Prompt:
Reproduce the entries below exactly, but leave the pictures out.

Supplied records:
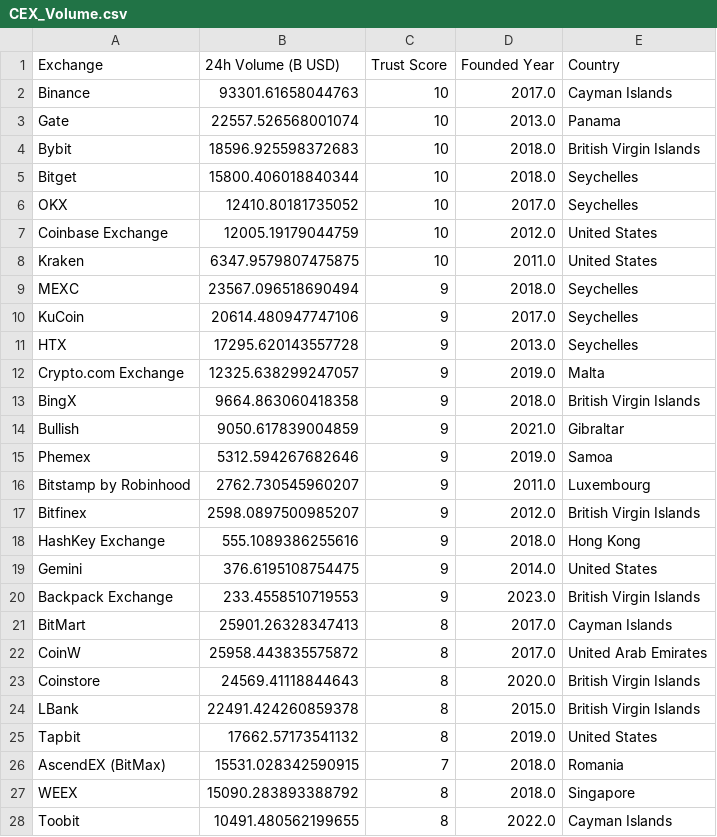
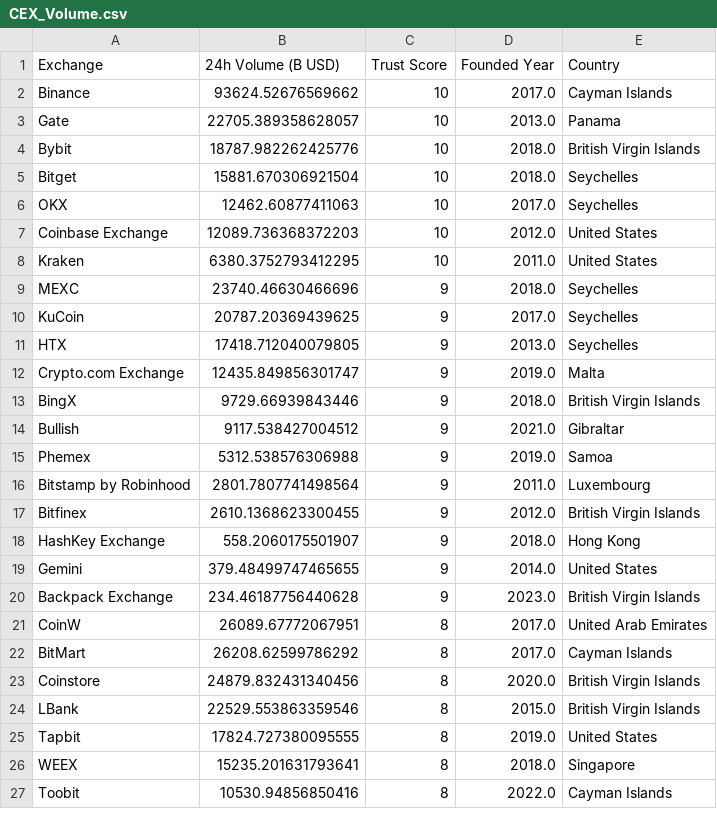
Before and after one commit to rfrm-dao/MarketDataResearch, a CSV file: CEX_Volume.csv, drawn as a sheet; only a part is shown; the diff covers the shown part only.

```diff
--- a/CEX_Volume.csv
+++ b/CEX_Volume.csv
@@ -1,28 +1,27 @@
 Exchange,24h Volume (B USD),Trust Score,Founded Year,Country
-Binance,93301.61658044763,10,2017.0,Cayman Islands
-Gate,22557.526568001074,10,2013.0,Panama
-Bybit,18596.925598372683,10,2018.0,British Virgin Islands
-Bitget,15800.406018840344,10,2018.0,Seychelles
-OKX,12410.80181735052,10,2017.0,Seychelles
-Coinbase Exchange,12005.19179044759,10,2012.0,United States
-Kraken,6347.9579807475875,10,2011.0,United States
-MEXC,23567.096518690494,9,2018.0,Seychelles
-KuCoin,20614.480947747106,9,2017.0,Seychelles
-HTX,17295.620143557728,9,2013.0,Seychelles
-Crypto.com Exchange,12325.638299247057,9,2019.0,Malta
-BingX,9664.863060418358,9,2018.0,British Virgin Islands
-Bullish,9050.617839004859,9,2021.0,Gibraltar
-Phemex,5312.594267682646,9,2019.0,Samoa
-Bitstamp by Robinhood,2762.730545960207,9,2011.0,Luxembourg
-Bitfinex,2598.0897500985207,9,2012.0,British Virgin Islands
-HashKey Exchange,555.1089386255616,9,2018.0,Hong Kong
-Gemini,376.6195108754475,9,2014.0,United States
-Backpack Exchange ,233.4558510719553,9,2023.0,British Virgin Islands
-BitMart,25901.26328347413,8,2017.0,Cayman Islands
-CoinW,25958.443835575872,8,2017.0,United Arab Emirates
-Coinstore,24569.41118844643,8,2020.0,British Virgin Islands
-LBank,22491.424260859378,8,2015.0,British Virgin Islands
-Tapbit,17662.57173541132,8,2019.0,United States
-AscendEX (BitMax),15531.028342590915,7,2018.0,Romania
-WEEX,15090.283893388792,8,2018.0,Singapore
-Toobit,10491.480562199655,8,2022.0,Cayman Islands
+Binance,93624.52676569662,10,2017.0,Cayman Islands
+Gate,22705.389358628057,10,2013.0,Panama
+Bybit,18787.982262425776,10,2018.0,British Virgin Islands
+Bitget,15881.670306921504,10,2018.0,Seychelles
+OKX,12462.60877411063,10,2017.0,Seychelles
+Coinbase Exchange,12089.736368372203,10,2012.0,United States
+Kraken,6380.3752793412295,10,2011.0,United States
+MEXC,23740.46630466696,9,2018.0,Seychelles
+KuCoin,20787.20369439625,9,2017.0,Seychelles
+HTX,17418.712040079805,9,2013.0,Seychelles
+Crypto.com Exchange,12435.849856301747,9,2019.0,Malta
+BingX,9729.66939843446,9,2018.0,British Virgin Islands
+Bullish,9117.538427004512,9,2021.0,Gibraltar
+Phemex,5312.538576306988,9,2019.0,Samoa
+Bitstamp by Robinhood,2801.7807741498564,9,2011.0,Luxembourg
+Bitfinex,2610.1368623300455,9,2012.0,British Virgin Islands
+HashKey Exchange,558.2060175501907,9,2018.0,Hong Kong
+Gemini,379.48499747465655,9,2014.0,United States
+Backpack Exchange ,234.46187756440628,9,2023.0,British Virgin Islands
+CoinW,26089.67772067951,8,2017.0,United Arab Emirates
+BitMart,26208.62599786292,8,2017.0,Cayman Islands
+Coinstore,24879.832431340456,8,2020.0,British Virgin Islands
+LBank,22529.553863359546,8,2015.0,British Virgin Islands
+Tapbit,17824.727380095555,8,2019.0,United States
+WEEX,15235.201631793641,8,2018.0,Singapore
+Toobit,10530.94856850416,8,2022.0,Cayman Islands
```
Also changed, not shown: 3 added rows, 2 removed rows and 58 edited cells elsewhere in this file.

Output of the task:
Before and after one commit to rfrm-dao/MarketDataResearch, a CSV file: CEX_Volume.csv, drawn as a sheet; only a part is shown; the diff covers the shown part only.

```diff
--- a/CEX_Volume.csv
+++ b/CEX_Volume.csv
@@ -1,28 +1,27 @@
 Exchange,24h Volume (B USD),Trust Score,Founded Year,Country
-Binance,93301.61658044763,10,2017.0,Cayman Islands
-Gate,22557.526568001074,10,2013.0,Panama
-Bybit,18596.925598372683,10,2018.0,British Virgin Islands
-Bitget,15800.406018840344,10,2018.0,Seychelles
-OKX,12410.80181735052,10,2017.0,Seychelles
-Coinbase Exchange,12005.19179044759,10,2012.0,United States
-Kraken,6347.9579807475875,10,2011.0,United States
-MEXC,23567.096518690494,9,2018.0,Seychelles
-KuCoin,20614.480947747106,9,2017.0,Seychelles
-HTX,17295.620143557728,9,2013.0,Seychelles
-Crypto.com Exchange,12325.638299247057,9,2019.0,Malta
-BingX,9664.863060418358,9,2018.0,British Virgin Islands
-Bullish,9050.617839004859,9,2021.0,Gibraltar
-Phemex,5312.594267682646,9,2019.0,Samoa
-Bitstamp by Robinhood,2762.730545960207,9,2011.0,Luxembourg
-Bitfinex,2598.0897500985207,9,2012.0,British Virgin Islands
-HashKey Exchange,555.1089386255616,9,2018.0,Hong Kong
-Gemini,376.6195108754475,9,2014.0,United States
-Backpack Exchange ,233.4558510719553,9,2023.0,British Virgin Islands
-BitMart,25901.26328347413,8,2017.0,Cayman Islands
-CoinW,25958.443835575872,8,2017.0,United Arab Emirates
-Coinstore,24569.41118844643,8,2020.0,British Virgin Islands
-LBank,22491.424260859378,8,2015.0,British Virgin Islands
-Tapbit,17662.57173541132,8,2019.0,United States
-AscendEX (BitMax),15531.028342590915,7,2018.0,Romania
-WEEX,15090.283893388792,8,2018.0,Singapore
-Toobit,10491.480562199655,8,2022.0,Cayman Islands
+Binance,93624.52676569662,10,2017.0,Cayman Islands
+Gate,22705.389358628057,10,2013.0,Panama
+Bybit,18787.982262425776,10,2018.0,British Virgin Islands
+Bitget,15881.670306921504,10,2018.0,Seychelles
+OKX,12462.60877411063,10,2017.0,Seychelles
+Coinbase Exchange,12089.736368372203,10,2012.0,United States
+Kraken,6380.3752793412295,10,2011.0,United States
+MEXC,23740.46630466696,9,2018.0,Seychelles
+KuCoin,20787.20369439625,9,2017.0,Seychelles
+HTX,17418.712040079805,9,2013.0,Seychelles
+Crypto.com Exchange,12435.849856301747,9,2019.0,Malta
+BingX,9729.66939843446,9,2018.0,British Virgin Islands
+Bullish,9117.538427004512,9,2021.0,Gibraltar
+Phemex,5312.538576306988,9,2019.0,Samoa
+Bitstamp by Robinhood,2801.7807741498564,9,2011.0,Luxembourg
+Bitfinex,2610.1368623300455,9,2012.0,British Virgin Islands
+HashKey Exchange,558.2060175501907,9,2018.0,Hong Kong
+Gemini,379.48499747465655,9,2014.0,United States
+Backpack Exchange ,234.46187756440628,9,2023.0,British Virgin Islands
+CoinW,26089.67772067951,8,2017.0,United Arab Emirates
+BitMart,26208.62599786292,8,2017.0,Cayman Islands
+Coinstore,24879.832431340456,8,2020.0,British Virgin Islands
+LBank,22529.553863359546,8,2015.0,British Virgin Islands
+Tapbit,17824.727380095555,8,2019.0,United States
+WEEX,15235.201631793641,8,2018.0,Singapore
+Toobit,10530.94856850416,8,2022.0,Cayman Islands
```
Also changed, not shown: 3 added rows, 2 removed rows and 58 edited cells elsewhere in this file.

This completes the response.